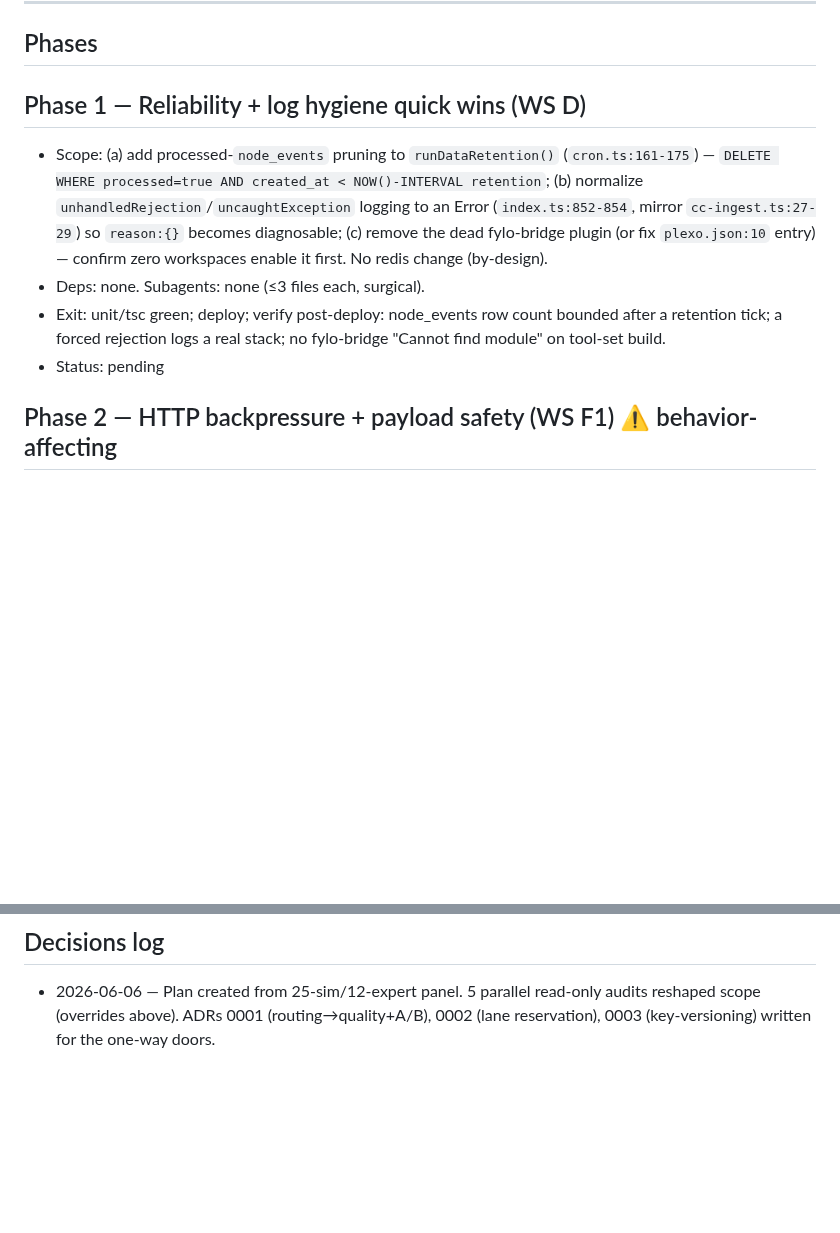
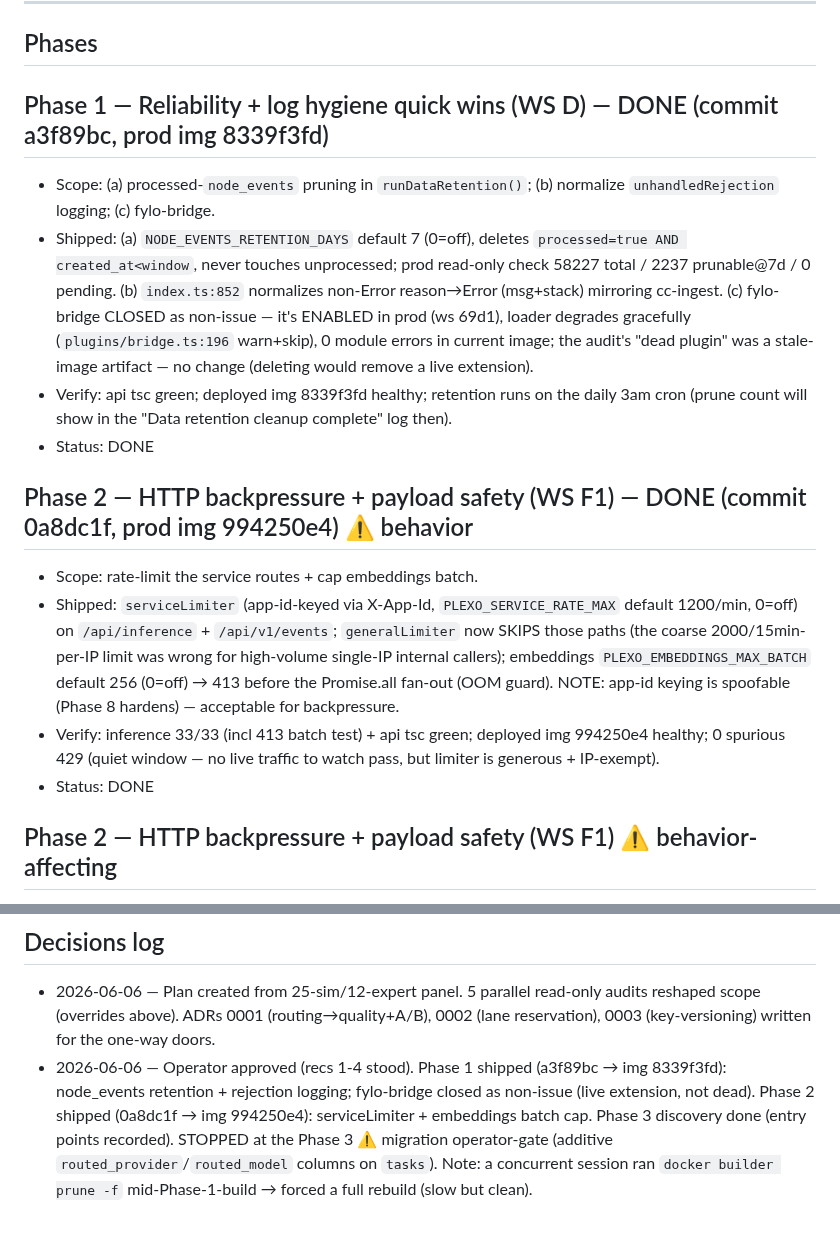
Before and after one commit to joeybuilt-official/plexo, a Markdown page: .round5-optimize/plan.md, 2 parts joined by grey strips. GitHub-like rendering; blank space fills up the shorter version.

```diff
--- a/.round5-optimize/plan.md
+++ b/.round5-optimize/plan.md
@@ -27,11 +27,17 @@ Sasha (Security), Pat (Performance), Mort (Maintainability), Uma (UX), Maya (ML/
 
 ## Phases
 
-## Phase 1 — Reliability + log hygiene quick wins (WS D)
-- Scope: (a) add processed-`node_events` pruning to `runDataRetention()` (`cron.ts:161-175`) — `DELETE WHERE processed=true AND created_at < NOW()-INTERVAL retention`; (b) normalize `unhandledRejection`/`uncaughtException` logging to an Error (`index.ts:852-854`, mirror `cc-ingest.ts:27-29`) so `reason:{}` becomes diagnosable; (c) remove the dead fylo-bridge plugin (or fix `plexo.json:10` entry) — confirm zero workspaces enable it first. No redis change (by-design).
-- Deps: none. Subagents: none (≤3 files each, surgical).
-- Exit: unit/tsc green; deploy; verify post-deploy: node_events row count bounded after a retention tick; a forced rejection logs a real stack; no fylo-bridge "Cannot find module" on tool-set build.
-- Status: pending
+## Phase 1 — Reliability + log hygiene quick wins (WS D) — DONE (commit a3f89bc, prod img 8339f3fd)
+- Scope: (a) processed-`node_events` pruning in `runDataRetention()`; (b) normalize `unhandledRejection` logging; (c) fylo-bridge.
+- Shipped: (a) `NODE_EVENTS_RETENTION_DAYS` default 7 (0=off), deletes `processed=true AND created_at<window`, never touches unprocessed; prod read-only check 58227 total / 2237 prunable@7d / 0 pending. (b) `index.ts:852` normalizes non-Error reason→Error (msg+stack) mirroring cc-ingest. (c) fylo-bridge CLOSED as non-issue — it's ENABLED in prod (ws 69d1), loader degrades gracefully (`plugins/bridge.ts:196` warn+skip), 0 module errors in current image; the audit's "dead plugin" was a stale-image artifact — no change (deleting would remove a live extension).
+- Verify: api tsc green; deployed img 8339f3fd healthy; retention runs on the daily 3am cron (prune count will show in the "Data retention cleanup complete" log then).
+- Status: DONE
+
+## Phase 2 — HTTP backpressure + payload safety (WS F1) — DONE (commit 0a8dc1f, prod img 994250e4) ⚠ behavior
+- Scope: rate-limit the service routes + cap embeddings batch.
+- Shipped: `serviceLimiter` (app-id-keyed via X-App-Id, `PLEXO_SERVICE_RATE_MAX` default 1200/min, 0=off) on `/api/inference` + `/api/v1/events`; `generalLimiter` now SKIPS those paths (the coarse 2000/15min-per-IP limit was wrong for high-volume single-IP internal callers); embeddings `PLEXO_EMBEDDINGS_MAX_BATCH` default 256 (0=off) → 413 before the Promise.all fan-out (OOM guard). NOTE: app-id keying is spoofable (Phase 8 hardens) — acceptable for backpressure.
+- Verify: inference 33/33 (incl 413 batch test) + api tsc green; deployed img 994250e4 healthy; 0 spurious 429 (quiet window — no live traffic to watch pass, but limiter is generous + IP-exempt).
+- Status: DONE
 
 ## Phase 2 — HTTP backpressure + payload safety (WS F1) ⚠ behavior-affecting
 - Scope: apply rate limiting to the uncovered high-cost routes — `/api/inference` (chat/completions + embeddings, `index.ts:506`) and `/api/v1/events` (`index.ts:408`); add an embeddings batch-size cap (reject `input[]` over N before hitting the provider, `inference.ts:152`). Service-key callers: use a generous per-app/workspace limit (not per-IP) so legit graphiti/Fonto traffic isn't throttled — size from observed rates (graphiti ~bgAcquired/min from the lane gauge).
@@ -94,3 +108,4 @@ Kickoff suggested B→A+D→C→F→E→G. Audit reshapes to: **1 (D quick wins)
 
 ## Decisions log
 - 2026-06-06 — Plan created from 25-sim/12-expert panel. 5 parallel read-only audits reshaped scope (overrides above). ADRs 0001 (routing→quality+A/B), 0002 (lane reservation), 0003 (key-versioning) written for the one-way doors.
+- 2026-06-06 — Operator approved (recs 1-4 stood). Phase 1 shipped (a3f89bc → img 8339f3fd): node_events retention + rejection logging; fylo-bridge closed as non-issue (live extension, not dead). Phase 2 shipped (0a8dc1f → img 994250e4): serviceLimiter + embeddings batch cap. Phase 3 discovery done (entry points recorded). STOPPED at the Phase 3 ⚠ migration operator-gate (additive `routed_provider`/`routed_model` columns on `tasks`). Note: a concurrent session ran `docker builder prune -f` mid-Phase-1-build → forced a full rebuild (slow but clean).
```
Also changed, not shown: other parts of .round5-optimize/plan.md (+9 -1 lines), .round5-optimize/checklist.md (+6 -2 lines).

• [Problem details]: Return, from the material above, each line holding the string "healthy".

• [Output for this exercise]:
+- Verify: api tsc green; deployed img 8339f3fd healthy; retention runs on the daily 3am cron (prune count will show in the "Data retention cleanup complete" log then).
+- Verify: inference 33/33 (incl 413 batch test) + api tsc green; deployed img 994250e4 healthy; 0 spurious 429 (quiet window — no live traffic to watch pass, but limiter is generous + IP-exempt).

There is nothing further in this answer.